*Assignment*.
Which lines of the data contain the string "export"? Show each of them.

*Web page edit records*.

··········

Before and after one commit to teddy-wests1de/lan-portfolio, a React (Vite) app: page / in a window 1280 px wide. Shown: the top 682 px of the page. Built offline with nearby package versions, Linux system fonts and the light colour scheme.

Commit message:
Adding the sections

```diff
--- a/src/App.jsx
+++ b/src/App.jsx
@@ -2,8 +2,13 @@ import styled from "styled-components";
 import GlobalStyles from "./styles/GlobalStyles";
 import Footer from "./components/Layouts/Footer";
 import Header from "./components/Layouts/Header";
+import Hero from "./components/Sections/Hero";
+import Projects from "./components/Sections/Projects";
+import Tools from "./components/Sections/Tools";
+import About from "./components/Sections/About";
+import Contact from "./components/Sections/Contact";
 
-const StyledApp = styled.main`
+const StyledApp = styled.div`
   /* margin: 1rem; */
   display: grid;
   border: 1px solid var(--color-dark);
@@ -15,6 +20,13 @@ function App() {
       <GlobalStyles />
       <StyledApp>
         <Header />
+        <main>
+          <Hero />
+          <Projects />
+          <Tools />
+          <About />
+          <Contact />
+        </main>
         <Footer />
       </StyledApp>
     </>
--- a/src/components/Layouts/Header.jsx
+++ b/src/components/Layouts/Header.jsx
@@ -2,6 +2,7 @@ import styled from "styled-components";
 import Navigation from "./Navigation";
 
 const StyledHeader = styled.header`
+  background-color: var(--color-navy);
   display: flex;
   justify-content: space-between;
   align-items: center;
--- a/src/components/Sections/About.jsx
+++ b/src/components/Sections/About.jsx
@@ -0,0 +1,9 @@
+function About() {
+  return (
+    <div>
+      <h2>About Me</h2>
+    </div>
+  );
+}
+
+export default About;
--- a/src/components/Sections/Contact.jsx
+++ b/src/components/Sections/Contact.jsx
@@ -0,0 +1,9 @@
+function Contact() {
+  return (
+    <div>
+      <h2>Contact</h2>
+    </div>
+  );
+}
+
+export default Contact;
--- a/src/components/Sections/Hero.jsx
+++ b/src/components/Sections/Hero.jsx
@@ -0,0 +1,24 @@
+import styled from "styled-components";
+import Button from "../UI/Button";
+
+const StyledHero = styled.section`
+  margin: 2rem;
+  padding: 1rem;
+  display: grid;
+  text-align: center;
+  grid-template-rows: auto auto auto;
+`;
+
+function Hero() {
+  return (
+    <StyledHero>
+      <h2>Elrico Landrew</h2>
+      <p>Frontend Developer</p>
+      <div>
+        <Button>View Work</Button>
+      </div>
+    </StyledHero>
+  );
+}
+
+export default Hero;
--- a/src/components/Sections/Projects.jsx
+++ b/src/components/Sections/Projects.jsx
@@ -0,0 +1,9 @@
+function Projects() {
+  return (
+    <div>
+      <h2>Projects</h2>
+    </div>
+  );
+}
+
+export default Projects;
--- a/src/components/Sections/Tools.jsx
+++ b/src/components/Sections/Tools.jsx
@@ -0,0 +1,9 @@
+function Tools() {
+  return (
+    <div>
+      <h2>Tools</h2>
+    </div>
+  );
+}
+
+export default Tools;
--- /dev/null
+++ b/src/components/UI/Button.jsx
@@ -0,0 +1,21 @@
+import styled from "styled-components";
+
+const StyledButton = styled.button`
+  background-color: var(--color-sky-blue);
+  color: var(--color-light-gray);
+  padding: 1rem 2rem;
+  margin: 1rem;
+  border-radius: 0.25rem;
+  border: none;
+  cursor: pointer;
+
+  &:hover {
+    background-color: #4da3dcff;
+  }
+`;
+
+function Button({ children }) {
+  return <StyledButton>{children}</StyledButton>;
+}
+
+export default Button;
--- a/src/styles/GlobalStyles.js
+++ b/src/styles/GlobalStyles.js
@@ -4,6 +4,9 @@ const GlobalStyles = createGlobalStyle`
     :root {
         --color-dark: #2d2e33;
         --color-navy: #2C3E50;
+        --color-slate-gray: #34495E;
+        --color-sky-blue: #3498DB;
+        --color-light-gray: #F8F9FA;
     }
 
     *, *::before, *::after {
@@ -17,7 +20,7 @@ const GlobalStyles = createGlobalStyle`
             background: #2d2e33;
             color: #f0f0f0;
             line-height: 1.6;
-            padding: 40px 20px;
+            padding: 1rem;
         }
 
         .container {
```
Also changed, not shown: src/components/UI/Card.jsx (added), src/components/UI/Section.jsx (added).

··········

*Solution to this problem*.
+export default About;
+export default Contact;
+export default Hero;
+export default Projects;
+export default Tools;
+export default Button;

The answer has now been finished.